== Exercise requirements ==
Go through the entries below and say how many lines contain the string "High"; write only that number.

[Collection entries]
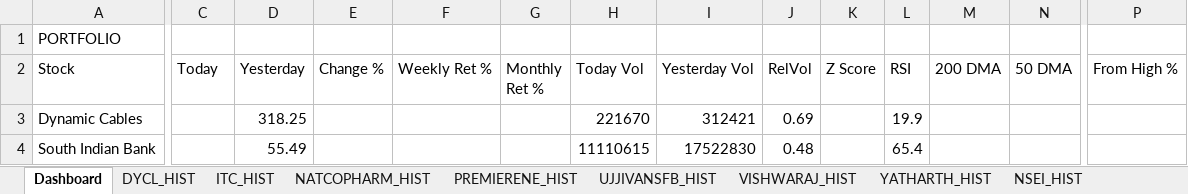
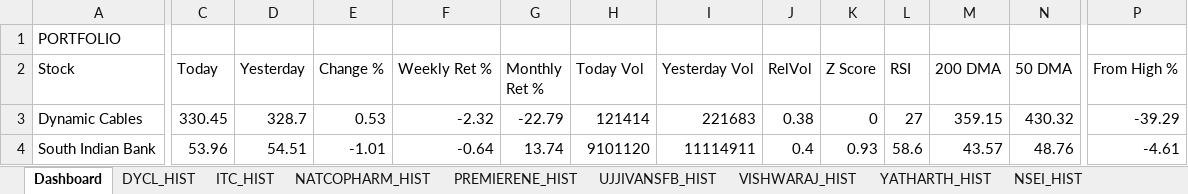
Before and after one commit to sams3011/portfolio-tracker, an Excel workbook: data/portfolio_tracker.xlsx, sheet Dashboard, drawn as a sheet; only a part is shown, gaps mark what is left out; values as stored, in another font and other column widths than the file's, no borders; the diff covers the shown part only; the diff names each change by its address in the sheet, - before the commit and + after, or states it on an @@ line.

```diff
--- a/data/portfolio_tracker.xlsx (sheet Dashboard)
+++ b/data/portfolio_tracker.xlsx (sheet Dashboard)
-C3 (Today): (empty)
+C3 (Today): 330.45
-D3 (Yesterday): 318.25
+D3 (Yesterday): 328.7
-E3 (Change %): (empty)
+E3 (Change %): 0.53
-F3 (Weekly Ret %): (empty)
+F3 (Weekly Ret %): -2.32
-G3 (Monthly Ret %): (empty)
+G3 (Monthly Ret %): -22.79
-H3 (Today Vol): 221670
+H3 (Today Vol): 121414
-I3 (Yesterday Vol): 312421
+I3 (Yesterday Vol): 221683
-J3 (RelVol): 0.69
+J3 (RelVol): 0.38
-K3 (Z Score): (empty)
+K3 (Z Score): 0
-L3 (RSI): 19.9
+L3 (RSI): 27
-M3 (200 DMA): (empty)
+M3 (200 DMA): 359.15
-N3 (50 DMA): (empty)
+N3 (50 DMA): 430.32
-P3 (From High %): (empty)
+P3 (From High %): -39.29
-C4 (Today): (empty)
+C4 (Today): 53.96
-D4 (Yesterday): 55.49
+D4 (Yesterday): 54.51
-E4 (Change %): (empty)
+E4 (Change %): -1.01
-F4 (Weekly Ret %): (empty)
+F4 (Weekly Ret %): -0.64
-G4 (Monthly Ret %): (empty)
+G4 (Monthly Ret %): 13.74
-H4 (Today Vol): 11110615
+H4 (Today Vol): 9101120
-I4 (Yesterday Vol): 17522830
+I4 (Yesterday Vol): 11114911
-J4 (RelVol): 0.48
+J4 (RelVol): 0.4
-K4 (Z Score): (empty)
+K4 (Z Score): 0.93
-L4 (RSI): 65.4
+L4 (RSI): 58.6
-M4 (200 DMA): (empty)
+M4 (200 DMA): 43.57
-N4 (50 DMA): (empty)
+N4 (50 DMA): 48.76
-P4 (From High %): (empty)
+P4 (From High %): -4.61
```
Also changed, not shown: 149 edited cells elsewhere in this sheet, sheet SOUTHBANK_HIST, sheet BFLAFL_HIST, sheet RENUKA_HIST, sheet VISHWARAJ_HIST, sheet ITC_HIST, sheet PREMIERENE_HIST, 10 more sheets, 1 other file.
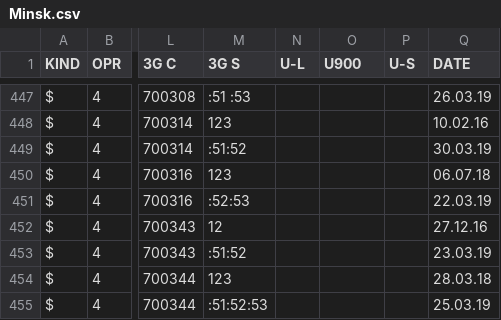
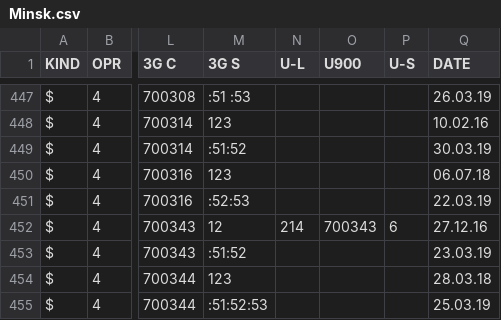
Before and after one commit to BYCellDatabase/csv, a CSV file: BeCloud/Minsk.csv, drawn as a sheet; only a part is shown, gaps mark what is left out; the diff names each change by its address in the sheet, - before the commit and + after, or states it on an @@ line.

Commit message:
3 files | M  BeCloud/Minsk.csv, M  MTS/Minsk.csv, M  MTS/Mio.csv

```diff
--- a/BeCloud/Minsk.csv
+++ b/BeCloud/Minsk.csv
-N452 (U-L): (empty)
+N452 (U-L): 214
-O452 (U900): (empty)
+O452 (U900): 700343
-P452 (U-S): (empty)
+P452 (U-S): 6
```
Also changed, not shown: MTS/Minsk.csv, MTS/Mio.csv.
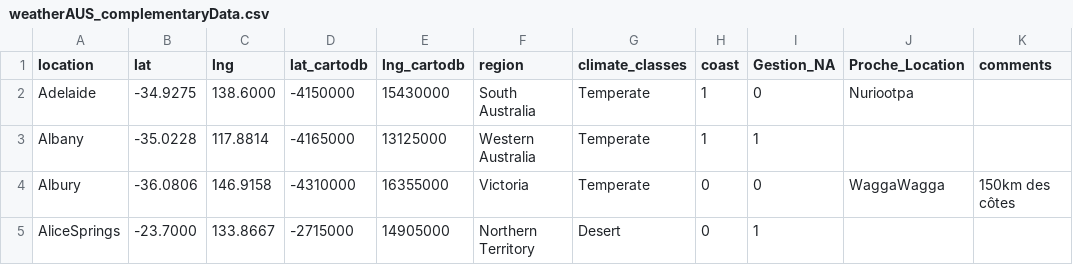
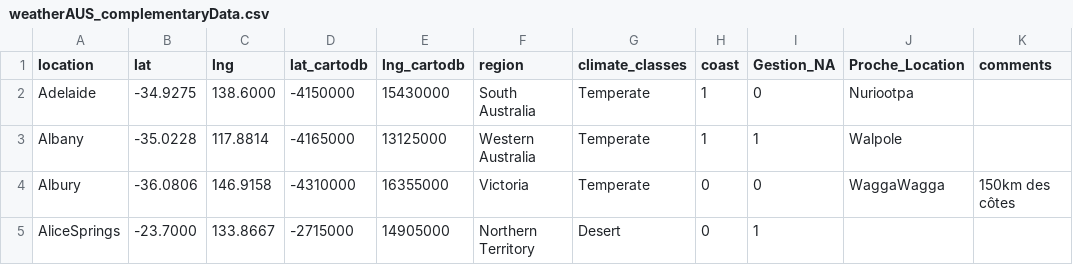
Before and after one commit to Sebastien-Helary/Meteo-Project-Team-Workspace, a CSV file: weatherAUS_complementaryData.csv, drawn as a sheet; only a part is shown.

Commit message:
Add files via upload

```diff
--- a/weatherAUS_complementaryData.csv
+++ b/weatherAUS_complementaryData.csv
@@ -2,3 +2,3 @@ location;lat;lng;lat_cartodb;lng_cartodb;region;climate_classes;coast;Gestion_NA
 Adelaide;-34.9275;138.6000;-4150000;15430000;South Australia;Temperate;1;0;Nuriootpa;
-Albany;-35.0228;117.8814;-4165000;13125000;Western Australia;Temperate;1;1;;
+Albany;-35.0228;117.8814;-4165000;13125000;Western Australia;Temperate;1;1;Walpole;
 Albury;-36.0806;146.9158;-4310000;16355000;Victoria;Temperate;0;0;WaggaWagga;150km des côtes
```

== Finished task ==
4